Surgery is necessary to correct the defect and, in uncomplicated cases, is very successful. The foal should be stabilized before surgery. Potassium >6 mEq/L should be lowered preoperatively by either 500 mL of normal saline, sodium bicarbonate plus 10% dextrose throughout 30–40 min, or sodium bicarbonate administration alone. All of these treatments help drive potassium into cells. If the potassium is >8 mEq/L or the above treatments are unsuccessful, administration of insulin at 0.1 mg/kg, IV, in dextrose and saline and/or peritoneal fluid drainage can be considered.

The bladder should be repaired using absorbable sutures. Because surgical staples have migrated into the bladder and become the nidus for stone formation at a later date, they should not be used. If the umbilical structures are enlarged (indicating infection), they should be removed at the time of surgery and cultured. After surgical correction of the bladder, an indwelling urinary catheter may be placed for 48 hr to decrease bladder distention and leakage of urine at the repair site; however, this is rarely done on a first repair.

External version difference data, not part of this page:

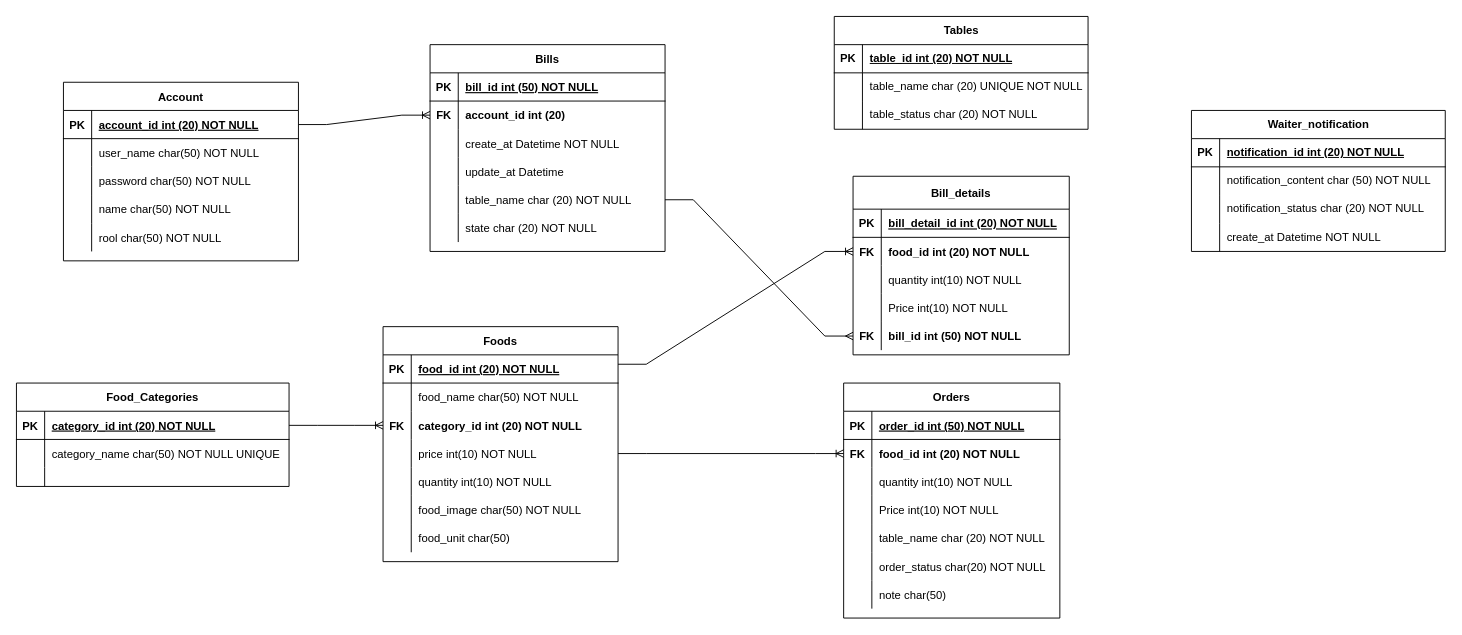
The draw.io diagram EntityRelationshipDiagram.drawio in damvuong02/DoAnDocument, before the edit. Source tidied: cells renumbered, new cells numbered last; positions are measured from the earlier drawing's top-left corner, leaving out a move shared by most shapes. Both pictures are drawn from the tidied source at 94%, with x=0, y=0 at pixel (16, -177).
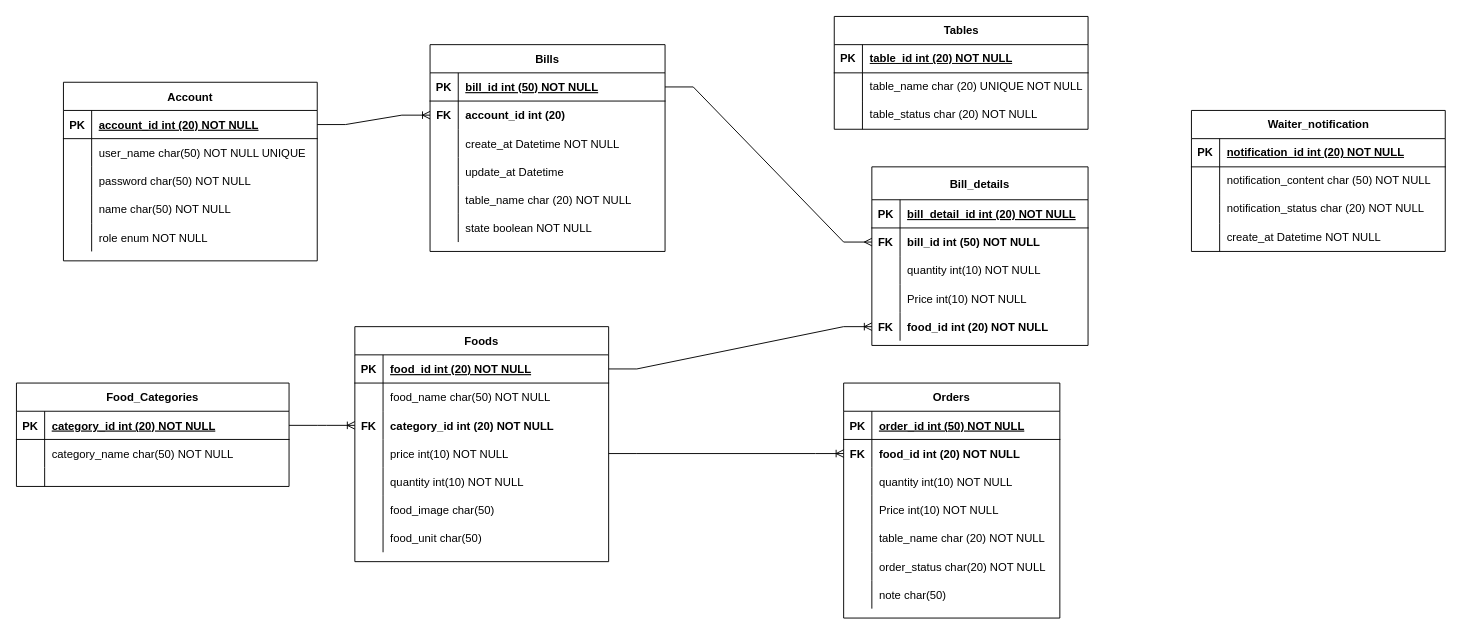
The same page after the edit.

Unchanged cells that the change refers to:
```xml
<mxCell id="22" style="shape=partialRectangle;fillColor=none;top=0;left=0;right=0;bottom=0;" parent="18" vertex="1">
  <mxGeometry y="60" width="290" height="30" as="geometry" />
</mxCell>
<mxCell id="52" style="shape=partialRectangle;fillColor=none;points=[[0,0.5],[1,0.5]];portConstraint=eastwest;top=0;left=0;right=0;bottom=1;" parent="51" vertex="1">
  <mxGeometry y="30" width="250" height="30" as="geometry" />
</mxCell>
<mxCell id="64" style="shape=partialRectangle;fillColor=none;points=[[0,0.5],[1,0.5]];portConstraint=eastwest;top=0;left=0;right=0;bottom=0;" parent="51" vertex="1">
  <mxGeometry y="150" width="250" height="30" as="geometry" />
</mxCell>
<mxCell id="67" style="shape=partialRectangle;fillColor=none;top=0;left=0;right=0;bottom=0;" parent="51" vertex="1">
  <mxGeometry y="180" width="250" height="30" as="geometry" />
</mxCell>
<mxCell id="74" style="shape=partialRectangle;fillColor=none;points=[[0,0.5],[1,0.5]];portConstraint=eastwest;top=0;left=0;right=0;bottom=0;" parent="70" vertex="1">
  <mxGeometry y="65" width="230" height="30" as="geometry" />
</mxCell>
<mxCell id="83" style="shape=partialRectangle;fillColor=none;points=[[0,0.5],[1,0.5]];portConstraint=eastwest;top=0;left=0;right=0;bottom=0;" parent="70" vertex="1">
  <mxGeometry y="155" width="230" height="30" as="geometry" />
</mxCell>
```

The edit, as a diff of the source:
```diff
@@
     <mxCell id="2" value="Account" style="shape=table;startSize=30;childLayout=tableLayout;rowLines=0;fontStyle=1;align=center;" parent="1" vertex="1">
-      <mxGeometry x="50" y="275" width="250" height="190" as="geometry" />
+      <mxGeometry x="50" y="275" width="270" height="190" as="geometry" />
     </mxCell>
     <mxCell id="3" style="shape=partialRectangle;fillColor=none;points=[[0,0.5],[1,0.5]];portConstraint=eastwest;top=0;left=0;right=0;bottom=1;" parent="2" vertex="1">
-      <mxGeometry y="30" width="250" height="30" as="geometry" />
+      <mxGeometry y="30" width="270" height="30" as="geometry" />
     </mxCell>
@@
     <mxCell id="5" value="account_id int (20) NOT NULL" style="shape=partialRectangle;overflow=hidden;fillColor=none;top=0;left=0;bottom=0;right=0;align=left;spacingLeft=6;fontStyle=5;" parent="3" vertex="1">
-      <mxGeometry x="30" width="220" height="30" as="geometry" />
+      <mxGeometry x="30" width="240" height="30" as="geometry" />
     </mxCell>
     <mxCell id="6" style="shape=partialRectangle;fillColor=none;top=0;left=0;right=0;bottom=0;" parent="2" vertex="1">
-      <mxGeometry y="60" width="250" height="30" as="geometry" />
+      <mxGeometry y="60" width="270" height="30" as="geometry" />
     </mxCell>
@@
-    <mxCell id="8" value="user_name char(50) NOT NULL" style="shape=partialRectangle;overflow=hidden;fillColor=none;top=0;left=0;bottom=0;right=0;align=left;spacingLeft=6;" parent="6" vertex="1">
-      <mxGeometry x="30" width="220" height="30" as="geometry" />
+    <mxCell id="8" value="user_name char(50) NOT NULL UNIQUE" style="shape=partialRectangle;overflow=hidden;fillColor=none;top=0;left=0;bottom=0;right=0;align=left;spacingLeft=6;" parent="6" vertex="1">
+      <mxGeometry x="30" width="240" height="30" as="geometry" />
     </mxCell>
     <mxCell id="9" style="shape=partialRectangle;fillColor=none;top=0;left=0;right=0;bottom=0;" parent="2" vertex="1">
-      <mxGeometry y="90" width="250" height="30" as="geometry" />
+      <mxGeometry y="90" width="270" height="30" as="geometry" />
     </mxCell>
@@
     <mxCell id="11" value="password char(50) NOT NULL" style="shape=partialRectangle;overflow=hidden;fillColor=none;top=0;left=0;bottom=0;right=0;align=left;spacingLeft=6;" parent="9" vertex="1">
-      <mxGeometry x="30" width="220" height="30" as="geometry" />
+      <mxGeometry x="30" width="240" height="30" as="geometry" />
     </mxCell>
     <mxCell id="12" style="shape=partialRectangle;fillColor=none;top=0;left=0;right=0;bottom=0;" parent="2" vertex="1">
-      <mxGeometry y="120" width="250" height="30" as="geometry" />
+      <mxGeometry y="120" width="270" height="30" as="geometry" />
     </mxCell>
@@
     <mxCell id="14" value="name char(50) NOT NULL" style="shape=partialRectangle;overflow=hidden;fillColor=none;top=0;left=0;bottom=0;right=0;align=left;spacingLeft=6;" parent="12" vertex="1">
-      <mxGeometry x="30" width="220" height="30" as="geometry" />
+      <mxGeometry x="30" width="240" height="30" as="geometry" />
     </mxCell>
     <mxCell id="15" style="shape=partialRectangle;fillColor=none;top=0;left=0;right=0;bottom=0;" parent="2" vertex="1">
-      <mxGeometry y="150" width="250" height="30" as="geometry" />
+      <mxGeometry y="150" width="270" height="30" as="geometry" />
     </mxCell>
@@
-    <mxCell id="17" value="rool char(50) NOT NULL" style="shape=partialRectangle;overflow=hidden;fillColor=none;top=0;left=0;bottom=0;right=0;align=left;spacingLeft=6;" parent="15" vertex="1">
-      <mxGeometry x="30" width="220" height="30" as="geometry" />
+    <mxCell id="17" value="role enum NOT NULL" style="shape=partialRectangle;overflow=hidden;fillColor=none;top=0;left=0;bottom=0;right=0;align=left;spacingLeft=6;" parent="15" vertex="1">
+      <mxGeometry x="30" width="240" height="30" as="geometry" />
     </mxCell>
@@
-    <mxCell id="24" value="category_name char(50) NOT NULL UNIQUE" style="shape=partialRectangle;overflow=hidden;fillColor=none;top=0;left=0;bottom=0;right=0;align=left;spacingLeft=6;" parent="22" vertex="1">
+    <mxCell id="24" value="category_name char(50) NOT NULL" style="shape=partialRectangle;overflow=hidden;fillColor=none;top=0;left=0;bottom=0;right=0;align=left;spacingLeft=6;" parent="22" vertex="1">
       <mxGeometry x="30" width="260" height="30" as="geometry" />
     </mxCell>
@@
     <mxCell id="28" value="Foods" style="shape=table;startSize=30;childLayout=tableLayout;rowLines=0;fontStyle=1;align=center;" parent="1" vertex="1">
-      <mxGeometry x="390" y="535" width="250" height="250" as="geometry" />
+      <mxGeometry x="360" y="535" width="270" height="250" as="geometry" />
     </mxCell>
     <mxCell id="29" style="shape=partialRectangle;fillColor=none;points=[[0,0.5],[1,0.5]];portConstraint=eastwest;top=0;left=0;right=0;bottom=1;" parent="28" vertex="1">
-      <mxGeometry y="30" width="250" height="30" as="geometry" />
+      <mxGeometry y="30" width="270" height="30" as="geometry" />
     </mxCell>
@@
     <mxCell id="31" value="food_id int (20) NOT NULL" style="shape=partialRectangle;overflow=hidden;fillColor=none;top=0;left=0;bottom=0;right=0;align=left;spacingLeft=6;fontStyle=5;" parent="29" vertex="1">
-      <mxGeometry x="30" width="220" height="30" as="geometry" />
+      <mxGeometry x="30" width="240" height="30" as="geometry" />
     </mxCell>
     <mxCell id="32" style="shape=partialRectangle;fillColor=none;top=0;left=0;right=0;bottom=0;" parent="28" vertex="1">
-      <mxGeometry y="60" width="250" height="30" as="geometry" />
+      <mxGeometry y="60" width="270" height="30" as="geometry" />
     </mxCell>
@@
     <mxCell id="34" value="food_name char(50) NOT NULL" style="shape=partialRectangle;overflow=hidden;fillColor=none;top=0;left=0;bottom=0;right=0;align=left;spacingLeft=6;" parent="32" vertex="1">
-      <mxGeometry x="30" width="220" height="30" as="geometry" />
+      <mxGeometry x="30" width="240" height="30" as="geometry" />
     </mxCell>
     <mxCell id="35" style="shape=partialRectangle;fillColor=none;points=[[0,0.5],[1,0.5]];portConstraint=eastwest;top=0;left=0;right=0;bottom=0;" parent="28" vertex="1">
-      <mxGeometry y="90" width="250" height="30" as="geometry" />
+      <mxGeometry y="90" width="270" height="30" as="geometry" />
     </mxCell>
@@
     <mxCell id="37" value="category_id int (20) NOT NULL" style="shape=partialRectangle;overflow=hidden;fillColor=none;top=0;left=0;bottom=0;right=0;align=left;spacingLeft=6;fontStyle=1;" parent="35" vertex="1">
-      <mxGeometry x="30" width="220" height="30" as="geometry" />
+      <mxGeometry x="30" width="240" height="30" as="geometry" />
     </mxCell>
     <mxCell id="38" style="shape=partialRectangle;fillColor=none;points=[[0,0.5],[1,0.5]];portConstraint=eastwest;top=0;left=0;right=0;bottom=0;" parent="28" vertex="1">
-      <mxGeometry y="120" width="250" height="30" as="geometry" />
+      <mxGeometry y="120" width="270" height="30" as="geometry" />
     </mxCell>
@@
     <mxCell id="40" value="price int(10) NOT NULL" style="shape=partialRectangle;overflow=hidden;fillColor=none;top=0;left=0;bottom=0;right=0;align=left;spacingLeft=6;" parent="38" vertex="1">
-      <mxGeometry x="30" width="220" height="30" as="geometry" />
+      <mxGeometry x="30" width="240" height="30" as="geometry" />
     </mxCell>
     <mxCell id="41" style="shape=partialRectangle;fillColor=none;top=0;left=0;right=0;bottom=0;" parent="28" vertex="1">
-      <mxGeometry y="150" width="250" height="30" as="geometry" />
+      <mxGeometry y="150" width="270" height="30" as="geometry" />
     </mxCell>
@@
     <mxCell id="43" value="quantity int(10) NOT NULL" style="shape=partialRectangle;overflow=hidden;fillColor=none;top=0;left=0;bottom=0;right=0;align=left;spacingLeft=6;" parent="41" vertex="1">
-      <mxGeometry x="30" width="220" height="30" as="geometry" />
+      <mxGeometry x="30" width="240" height="30" as="geometry" />
     </mxCell>
     <mxCell id="44" style="shape=partialRectangle;fillColor=none;top=0;left=0;right=0;bottom=0;" parent="28" vertex="1">
-      <mxGeometry y="180" width="250" height="30" as="geometry" />
+      <mxGeometry y="180" width="270" height="30" as="geometry" />
     </mxCell>
@@
-    <mxCell id="46" value="food_image char(50) NOT NULL" style="shape=partialRectangle;overflow=hidden;fillColor=none;top=0;left=0;bottom=0;right=0;align=left;spacingLeft=6;" parent="44" vertex="1">
-      <mxGeometry x="30" width="220" height="30" as="geometry" />
+    <mxCell id="46" value="food_image char(50)" style="shape=partialRectangle;overflow=hidden;fillColor=none;top=0;left=0;bottom=0;right=0;align=left;spacingLeft=6;" parent="44" vertex="1">
+      <mxGeometry x="30" width="240" height="30" as="geometry" />
     </mxCell>
     <mxCell id="47" style="shape=partialRectangle;fillColor=none;top=0;left=0;right=0;bottom=0;" parent="28" vertex="1">
-      <mxGeometry y="210" width="250" height="30" as="geometry" />
+      <mxGeometry y="210" width="270" height="30" as="geometry" />
     </mxCell>
@@
     <mxCell id="49" value="food_unit char(50)" style="shape=partialRectangle;overflow=hidden;fillColor=none;top=0;left=0;bottom=0;right=0;align=left;spacingLeft=6;" parent="47" vertex="1">
-      <mxGeometry x="30" width="220" height="30" as="geometry" />
+      <mxGeometry x="30" width="240" height="30" as="geometry" />
     </mxCell>
@@
-    <mxCell id="69" value="state char (20) NOT NULL" style="shape=partialRectangle;overflow=hidden;fillColor=none;top=0;left=0;bottom=0;right=0;align=left;spacingLeft=6;fontStyle=0;" parent="67" vertex="1">
+    <mxCell id="69" value="state boolean NOT NULL" style="shape=partialRectangle;overflow=hidden;fillColor=none;top=0;left=0;bottom=0;right=0;align=left;spacingLeft=6;fontStyle=0;" parent="67" vertex="1">
       <mxGeometry x="30" width="220" height="30" as="geometry" />
     </mxCell>
     <mxCell id="70" value="Bill_details" style="shape=table;startSize=35;childLayout=tableLayout;rowLines=0;fontStyle=1;align=center;" parent="1" vertex="1">
-      <mxGeometry x="890" y="375" width="230" height="190" as="geometry" />
+      <mxGeometry x="910" y="365" width="230" height="190" as="geometry" />
     </mxCell>
@@
-    <mxCell id="76" value="food_id int (20) NOT NULL" style="shape=partialRectangle;overflow=hidden;fillColor=none;top=0;left=0;bottom=0;right=0;align=left;spacingLeft=6;fontStyle=1;" parent="74" vertex="1">
+    <mxCell id="76" value="bill_id int (50) NOT NULL" style="shape=partialRectangle;overflow=hidden;fillColor=none;top=0;left=0;bottom=0;right=0;align=left;spacingLeft=6;fontStyle=1;" parent="74" vertex="1">
       <mxGeometry x="30" width="200" height="30" as="geometry" />
     </mxCell>
@@
-    <mxCell id="85" value="bill_id int (50) NOT NULL" style="shape=partialRectangle;overflow=hidden;fillColor=none;top=0;left=0;bottom=0;right=0;align=left;spacingLeft=6;fontStyle=1;" parent="83" vertex="1">
+    <mxCell id="85" value="food_id int (20) NOT NULL" style="shape=partialRectangle;overflow=hidden;fillColor=none;top=0;left=0;bottom=0;right=0;align=left;spacingLeft=6;fontStyle=1;" parent="83" vertex="1">
       <mxGeometry x="30" width="200" height="30" as="geometry" />
     </mxCell>
@@
-    <mxCell id="97" style="edgeStyle=entityRelationEdgeStyle;fontSize=12;html=1;endArrow=ERoneToMany;rounded=0;exitX=1;exitY=0.333;exitDx=0;exitDy=0;exitPerimeter=0;entryX=0;entryY=0.5;entryDx=0;entryDy=0;" parent="1" edge="1" source="29" target="74">
-      <mxGeometry relative="1" as="geometry" />
+    <mxCell id="97" style="edgeStyle=entityRelationEdgeStyle;fontSize=12;html=1;endArrow=ERoneToMany;rounded=0;exitX=1;exitY=0.5;exitDx=0;exitDy=0;entryX=0;entryY=0.5;entryDx=0;entryDy=0;" parent="1" edge="1" source="29">
+      <mxGeometry relative="1" as="geometry">
+        <mxPoint x="910" y="535" as="targetPoint" />
+      </mxGeometry>
     </mxCell>
@@
-    <mxCell id="121" style="edgeStyle=entityRelationEdgeStyle;fontSize=12;html=1;endArrow=ERmany;rounded=0;exitX=1;exitY=0.5;exitDx=0;exitDy=0;entryX=0;entryY=0.5;entryDx=0;entryDy=0;" parent="1" edge="1" source="64" target="83">
+    <mxCell id="121" style="edgeStyle=entityRelationEdgeStyle;fontSize=12;html=1;endArrow=ERmany;rounded=0;exitX=1;exitY=0.5;exitDx=0;exitDy=0;entryX=0;entryY=0.5;entryDx=0;entryDy=0;" parent="1" edge="1" source="52" target="74">
       <mxGeometry relative="1" as="geometry" />
     </mxCell>
```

If a bladder rupture is recognized early in an otherwise healthy foal and the foal is stabilized appropriately before surgery, the prognosis for recovery is good to excellent, with success rates as high as 95%. In septic or premature foals, in which complications such as peritonitis, incisional complications, adhesions, and anesthetic death are encountered more frequently, the prognosis is fair. All recumbent foals should be considered at high risk of bladder rupture and may require prophylactic indwelling catheterization.